THE DATA Block Start
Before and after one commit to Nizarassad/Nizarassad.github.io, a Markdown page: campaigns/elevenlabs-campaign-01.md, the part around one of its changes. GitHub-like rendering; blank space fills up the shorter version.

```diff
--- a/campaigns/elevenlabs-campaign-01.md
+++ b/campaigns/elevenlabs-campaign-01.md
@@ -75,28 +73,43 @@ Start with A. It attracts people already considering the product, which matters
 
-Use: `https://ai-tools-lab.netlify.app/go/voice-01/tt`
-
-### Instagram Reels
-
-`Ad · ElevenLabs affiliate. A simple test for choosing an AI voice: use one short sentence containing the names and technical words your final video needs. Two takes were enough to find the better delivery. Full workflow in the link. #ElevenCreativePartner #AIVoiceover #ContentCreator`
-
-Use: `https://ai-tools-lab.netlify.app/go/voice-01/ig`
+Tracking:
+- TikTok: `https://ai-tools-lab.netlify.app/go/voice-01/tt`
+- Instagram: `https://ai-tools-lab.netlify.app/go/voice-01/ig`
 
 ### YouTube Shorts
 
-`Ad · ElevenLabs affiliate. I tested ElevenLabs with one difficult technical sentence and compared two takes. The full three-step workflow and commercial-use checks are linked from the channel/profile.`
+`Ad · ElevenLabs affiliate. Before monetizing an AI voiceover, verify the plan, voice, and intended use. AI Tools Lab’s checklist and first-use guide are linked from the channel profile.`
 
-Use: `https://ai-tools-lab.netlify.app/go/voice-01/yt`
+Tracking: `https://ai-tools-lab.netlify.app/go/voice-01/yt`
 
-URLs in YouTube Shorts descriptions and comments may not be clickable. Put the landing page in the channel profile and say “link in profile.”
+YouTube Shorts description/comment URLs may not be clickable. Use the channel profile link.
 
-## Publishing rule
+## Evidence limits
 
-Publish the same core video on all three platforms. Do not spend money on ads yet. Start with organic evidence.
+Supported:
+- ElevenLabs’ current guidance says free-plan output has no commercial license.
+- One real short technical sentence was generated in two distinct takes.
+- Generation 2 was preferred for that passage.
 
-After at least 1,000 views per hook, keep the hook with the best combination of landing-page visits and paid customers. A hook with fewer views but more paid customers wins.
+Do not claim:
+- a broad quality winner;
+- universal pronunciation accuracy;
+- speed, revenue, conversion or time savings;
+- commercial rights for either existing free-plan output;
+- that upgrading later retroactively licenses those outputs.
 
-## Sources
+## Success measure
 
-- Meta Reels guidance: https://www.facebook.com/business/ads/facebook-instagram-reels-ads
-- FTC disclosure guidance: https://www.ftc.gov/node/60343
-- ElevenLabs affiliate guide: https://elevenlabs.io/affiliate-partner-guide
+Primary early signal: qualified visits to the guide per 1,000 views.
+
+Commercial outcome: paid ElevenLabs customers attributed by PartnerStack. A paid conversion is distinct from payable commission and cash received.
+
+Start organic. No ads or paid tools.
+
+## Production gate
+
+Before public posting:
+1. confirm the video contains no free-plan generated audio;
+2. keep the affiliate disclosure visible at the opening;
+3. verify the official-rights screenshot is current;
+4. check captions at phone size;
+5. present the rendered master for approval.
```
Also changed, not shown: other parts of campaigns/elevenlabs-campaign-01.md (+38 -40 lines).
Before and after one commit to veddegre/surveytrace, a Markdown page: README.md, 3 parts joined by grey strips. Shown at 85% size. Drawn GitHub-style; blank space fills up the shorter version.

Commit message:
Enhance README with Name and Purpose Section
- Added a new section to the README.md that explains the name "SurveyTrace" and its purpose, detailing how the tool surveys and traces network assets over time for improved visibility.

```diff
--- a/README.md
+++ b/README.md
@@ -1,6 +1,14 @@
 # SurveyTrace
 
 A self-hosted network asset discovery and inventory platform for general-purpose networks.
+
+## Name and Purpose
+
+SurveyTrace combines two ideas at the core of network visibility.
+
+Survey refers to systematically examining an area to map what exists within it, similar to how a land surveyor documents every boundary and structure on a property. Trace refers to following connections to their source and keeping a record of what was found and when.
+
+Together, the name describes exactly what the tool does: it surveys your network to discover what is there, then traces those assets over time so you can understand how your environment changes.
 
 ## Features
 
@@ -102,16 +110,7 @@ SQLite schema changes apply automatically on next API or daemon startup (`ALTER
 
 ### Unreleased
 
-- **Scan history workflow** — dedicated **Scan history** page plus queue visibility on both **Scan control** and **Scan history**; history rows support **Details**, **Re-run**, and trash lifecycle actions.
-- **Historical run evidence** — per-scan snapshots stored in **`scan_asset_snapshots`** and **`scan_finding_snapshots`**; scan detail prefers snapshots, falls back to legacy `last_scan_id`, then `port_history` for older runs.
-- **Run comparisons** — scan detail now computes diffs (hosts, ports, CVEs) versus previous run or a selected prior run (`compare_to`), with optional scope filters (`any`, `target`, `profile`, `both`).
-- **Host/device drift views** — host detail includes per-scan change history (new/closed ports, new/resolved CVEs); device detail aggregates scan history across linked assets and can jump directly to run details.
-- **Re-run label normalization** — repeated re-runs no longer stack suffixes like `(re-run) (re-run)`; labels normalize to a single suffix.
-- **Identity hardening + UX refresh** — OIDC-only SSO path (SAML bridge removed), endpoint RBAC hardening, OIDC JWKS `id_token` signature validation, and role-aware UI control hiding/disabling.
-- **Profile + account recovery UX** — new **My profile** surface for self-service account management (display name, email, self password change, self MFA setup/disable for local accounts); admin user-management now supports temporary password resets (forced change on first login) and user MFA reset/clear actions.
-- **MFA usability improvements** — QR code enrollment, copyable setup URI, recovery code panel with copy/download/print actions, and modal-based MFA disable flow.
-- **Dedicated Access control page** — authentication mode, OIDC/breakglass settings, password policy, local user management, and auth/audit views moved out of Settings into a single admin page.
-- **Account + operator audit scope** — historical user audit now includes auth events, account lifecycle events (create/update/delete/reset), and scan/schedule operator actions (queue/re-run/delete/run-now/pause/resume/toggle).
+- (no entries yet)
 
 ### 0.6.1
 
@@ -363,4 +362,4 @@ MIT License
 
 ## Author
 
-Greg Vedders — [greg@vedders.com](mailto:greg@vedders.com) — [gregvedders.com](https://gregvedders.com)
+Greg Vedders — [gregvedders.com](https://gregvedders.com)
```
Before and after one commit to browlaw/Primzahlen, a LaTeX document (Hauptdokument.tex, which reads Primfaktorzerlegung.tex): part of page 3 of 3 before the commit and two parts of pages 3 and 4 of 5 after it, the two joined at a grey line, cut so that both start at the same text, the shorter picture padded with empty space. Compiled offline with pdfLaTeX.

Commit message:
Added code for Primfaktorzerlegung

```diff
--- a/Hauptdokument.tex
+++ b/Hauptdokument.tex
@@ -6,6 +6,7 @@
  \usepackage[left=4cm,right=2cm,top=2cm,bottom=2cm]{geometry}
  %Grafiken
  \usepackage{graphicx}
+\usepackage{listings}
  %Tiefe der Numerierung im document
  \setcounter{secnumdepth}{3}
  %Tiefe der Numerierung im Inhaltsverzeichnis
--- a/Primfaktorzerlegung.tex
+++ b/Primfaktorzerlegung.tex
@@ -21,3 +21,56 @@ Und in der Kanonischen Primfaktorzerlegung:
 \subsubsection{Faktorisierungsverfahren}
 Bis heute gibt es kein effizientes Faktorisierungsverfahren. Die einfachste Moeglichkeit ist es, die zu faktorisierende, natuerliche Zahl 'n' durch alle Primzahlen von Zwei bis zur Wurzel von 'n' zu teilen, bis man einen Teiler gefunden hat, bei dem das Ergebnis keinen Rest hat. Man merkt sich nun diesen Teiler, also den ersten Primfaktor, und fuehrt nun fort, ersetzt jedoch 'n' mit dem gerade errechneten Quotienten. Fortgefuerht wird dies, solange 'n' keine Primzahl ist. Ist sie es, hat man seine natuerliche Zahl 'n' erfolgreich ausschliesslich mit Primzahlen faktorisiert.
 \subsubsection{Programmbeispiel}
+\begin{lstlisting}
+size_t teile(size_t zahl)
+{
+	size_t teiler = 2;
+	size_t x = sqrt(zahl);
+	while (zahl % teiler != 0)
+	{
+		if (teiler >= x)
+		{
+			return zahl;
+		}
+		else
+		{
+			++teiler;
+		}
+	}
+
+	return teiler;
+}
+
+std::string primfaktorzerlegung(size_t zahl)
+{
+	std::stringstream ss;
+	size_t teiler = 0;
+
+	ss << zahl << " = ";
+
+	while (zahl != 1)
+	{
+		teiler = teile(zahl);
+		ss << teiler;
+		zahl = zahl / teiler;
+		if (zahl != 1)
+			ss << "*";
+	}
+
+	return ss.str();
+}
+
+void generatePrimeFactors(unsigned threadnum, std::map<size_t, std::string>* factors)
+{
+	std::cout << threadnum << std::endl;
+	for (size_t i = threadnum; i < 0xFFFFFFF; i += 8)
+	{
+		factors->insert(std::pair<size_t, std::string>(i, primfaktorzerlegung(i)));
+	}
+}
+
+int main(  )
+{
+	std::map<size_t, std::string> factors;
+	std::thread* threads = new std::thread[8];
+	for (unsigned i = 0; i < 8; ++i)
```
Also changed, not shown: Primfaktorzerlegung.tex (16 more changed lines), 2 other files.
THE DATA Block End
GOAL OF THE EXERCISE: Extract every line above containing the word "those".

TASK ANSWER:
+- that upgrading later retroactively licenses those outputs.
+Together, the name describes exactly what the tool does: it surveys your network to discover what is there, then traces those assets over time so you can understand how your environment changes.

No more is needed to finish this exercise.